# [Task directions]
Among the entries below, tally the lines that include "United", and give the number alone.
***** Entries provided
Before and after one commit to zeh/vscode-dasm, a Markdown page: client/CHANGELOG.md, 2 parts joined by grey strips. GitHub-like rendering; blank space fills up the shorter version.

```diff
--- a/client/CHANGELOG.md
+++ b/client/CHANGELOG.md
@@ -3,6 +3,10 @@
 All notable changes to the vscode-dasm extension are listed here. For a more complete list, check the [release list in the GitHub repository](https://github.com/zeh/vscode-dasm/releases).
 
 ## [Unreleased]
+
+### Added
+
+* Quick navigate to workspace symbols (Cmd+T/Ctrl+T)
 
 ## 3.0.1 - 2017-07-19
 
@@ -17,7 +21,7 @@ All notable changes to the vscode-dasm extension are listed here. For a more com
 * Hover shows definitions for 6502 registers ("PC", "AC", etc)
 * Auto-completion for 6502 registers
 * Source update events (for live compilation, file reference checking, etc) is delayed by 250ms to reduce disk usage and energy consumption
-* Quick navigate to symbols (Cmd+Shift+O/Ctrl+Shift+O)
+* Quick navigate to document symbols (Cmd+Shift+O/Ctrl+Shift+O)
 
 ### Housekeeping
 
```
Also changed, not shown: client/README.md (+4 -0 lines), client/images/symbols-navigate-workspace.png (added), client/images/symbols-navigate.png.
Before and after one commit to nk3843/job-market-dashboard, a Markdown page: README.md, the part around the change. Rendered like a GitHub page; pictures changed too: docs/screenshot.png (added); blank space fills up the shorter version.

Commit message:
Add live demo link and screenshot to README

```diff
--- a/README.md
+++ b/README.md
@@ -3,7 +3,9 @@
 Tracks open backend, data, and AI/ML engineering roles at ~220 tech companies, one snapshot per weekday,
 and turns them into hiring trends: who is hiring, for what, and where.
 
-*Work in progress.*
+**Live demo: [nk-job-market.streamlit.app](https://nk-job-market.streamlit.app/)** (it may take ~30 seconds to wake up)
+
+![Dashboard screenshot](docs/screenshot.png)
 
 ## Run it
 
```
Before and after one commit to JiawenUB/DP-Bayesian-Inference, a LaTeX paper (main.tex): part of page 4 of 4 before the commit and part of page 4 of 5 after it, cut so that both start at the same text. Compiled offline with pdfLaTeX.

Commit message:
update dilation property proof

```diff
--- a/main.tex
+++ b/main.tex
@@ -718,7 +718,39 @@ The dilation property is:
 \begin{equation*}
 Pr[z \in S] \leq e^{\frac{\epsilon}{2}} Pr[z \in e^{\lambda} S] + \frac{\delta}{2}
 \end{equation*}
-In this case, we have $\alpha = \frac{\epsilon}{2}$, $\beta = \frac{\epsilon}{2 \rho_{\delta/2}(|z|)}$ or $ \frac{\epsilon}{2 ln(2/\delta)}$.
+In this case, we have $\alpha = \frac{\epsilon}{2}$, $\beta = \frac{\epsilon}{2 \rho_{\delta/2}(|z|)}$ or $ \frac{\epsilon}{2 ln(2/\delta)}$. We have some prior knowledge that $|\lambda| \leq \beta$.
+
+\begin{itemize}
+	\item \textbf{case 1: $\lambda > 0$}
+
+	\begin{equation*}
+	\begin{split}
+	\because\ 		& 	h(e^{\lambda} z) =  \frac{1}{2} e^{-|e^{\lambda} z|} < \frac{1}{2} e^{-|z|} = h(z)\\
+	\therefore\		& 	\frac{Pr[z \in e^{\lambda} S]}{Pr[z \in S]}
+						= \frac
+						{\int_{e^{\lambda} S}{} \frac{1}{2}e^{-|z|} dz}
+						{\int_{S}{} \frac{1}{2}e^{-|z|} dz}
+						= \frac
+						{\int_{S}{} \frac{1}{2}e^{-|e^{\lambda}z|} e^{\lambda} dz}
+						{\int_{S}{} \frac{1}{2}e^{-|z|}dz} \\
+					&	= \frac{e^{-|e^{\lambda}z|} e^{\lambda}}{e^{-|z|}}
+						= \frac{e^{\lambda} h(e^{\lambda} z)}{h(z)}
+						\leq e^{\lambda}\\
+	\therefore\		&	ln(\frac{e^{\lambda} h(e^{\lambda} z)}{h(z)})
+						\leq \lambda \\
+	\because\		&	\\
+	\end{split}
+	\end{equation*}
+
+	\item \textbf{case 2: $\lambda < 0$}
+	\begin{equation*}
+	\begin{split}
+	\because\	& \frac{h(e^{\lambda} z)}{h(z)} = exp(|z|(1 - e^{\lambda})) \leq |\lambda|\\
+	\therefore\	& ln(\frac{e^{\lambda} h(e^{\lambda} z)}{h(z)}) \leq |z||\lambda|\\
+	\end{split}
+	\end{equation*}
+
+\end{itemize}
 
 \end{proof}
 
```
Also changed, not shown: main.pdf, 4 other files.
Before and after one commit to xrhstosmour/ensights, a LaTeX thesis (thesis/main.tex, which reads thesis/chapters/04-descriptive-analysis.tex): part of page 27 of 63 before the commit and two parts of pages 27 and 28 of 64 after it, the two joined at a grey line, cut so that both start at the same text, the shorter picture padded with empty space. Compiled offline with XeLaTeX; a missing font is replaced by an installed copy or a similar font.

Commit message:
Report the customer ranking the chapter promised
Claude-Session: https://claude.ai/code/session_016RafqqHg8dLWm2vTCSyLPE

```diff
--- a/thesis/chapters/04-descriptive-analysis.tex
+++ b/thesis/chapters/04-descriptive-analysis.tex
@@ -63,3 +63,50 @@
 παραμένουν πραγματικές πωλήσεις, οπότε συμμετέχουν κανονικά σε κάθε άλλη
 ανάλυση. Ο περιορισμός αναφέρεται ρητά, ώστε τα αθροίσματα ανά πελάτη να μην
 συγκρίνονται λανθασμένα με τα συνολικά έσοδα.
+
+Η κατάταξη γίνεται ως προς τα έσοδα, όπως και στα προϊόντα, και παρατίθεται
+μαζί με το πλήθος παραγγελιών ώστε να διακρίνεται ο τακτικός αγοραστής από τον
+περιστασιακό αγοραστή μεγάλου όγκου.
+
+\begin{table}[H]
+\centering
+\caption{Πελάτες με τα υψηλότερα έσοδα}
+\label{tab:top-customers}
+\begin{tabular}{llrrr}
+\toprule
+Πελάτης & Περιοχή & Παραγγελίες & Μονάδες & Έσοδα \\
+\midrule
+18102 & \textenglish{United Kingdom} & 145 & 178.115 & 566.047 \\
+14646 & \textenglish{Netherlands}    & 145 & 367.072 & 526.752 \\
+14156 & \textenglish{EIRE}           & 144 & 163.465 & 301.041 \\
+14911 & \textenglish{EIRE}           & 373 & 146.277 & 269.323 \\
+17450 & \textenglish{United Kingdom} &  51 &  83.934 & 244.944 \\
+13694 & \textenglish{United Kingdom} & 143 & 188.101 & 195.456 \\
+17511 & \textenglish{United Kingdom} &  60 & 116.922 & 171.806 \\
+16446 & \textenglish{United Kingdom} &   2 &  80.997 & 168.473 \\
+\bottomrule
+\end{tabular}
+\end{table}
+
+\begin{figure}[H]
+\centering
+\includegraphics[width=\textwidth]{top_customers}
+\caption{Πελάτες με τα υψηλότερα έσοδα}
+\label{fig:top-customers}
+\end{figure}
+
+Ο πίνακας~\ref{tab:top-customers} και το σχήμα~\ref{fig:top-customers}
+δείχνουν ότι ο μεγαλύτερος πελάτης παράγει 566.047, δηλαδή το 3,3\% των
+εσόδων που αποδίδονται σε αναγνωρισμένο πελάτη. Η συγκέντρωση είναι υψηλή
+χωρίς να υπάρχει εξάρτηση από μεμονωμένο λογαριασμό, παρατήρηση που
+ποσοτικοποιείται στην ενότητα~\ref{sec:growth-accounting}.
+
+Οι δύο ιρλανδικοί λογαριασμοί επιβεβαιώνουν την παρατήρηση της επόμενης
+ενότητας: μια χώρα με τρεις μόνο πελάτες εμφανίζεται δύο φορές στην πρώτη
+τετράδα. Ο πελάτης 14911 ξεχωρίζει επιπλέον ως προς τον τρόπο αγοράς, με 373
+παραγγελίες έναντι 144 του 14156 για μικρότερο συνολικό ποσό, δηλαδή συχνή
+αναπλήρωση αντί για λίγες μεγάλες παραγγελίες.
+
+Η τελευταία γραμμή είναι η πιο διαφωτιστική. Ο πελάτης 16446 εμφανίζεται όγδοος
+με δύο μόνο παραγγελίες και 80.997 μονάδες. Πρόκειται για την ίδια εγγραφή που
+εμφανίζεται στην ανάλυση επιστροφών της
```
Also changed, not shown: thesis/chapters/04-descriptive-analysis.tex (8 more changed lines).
**********
# [Solution to this task]
5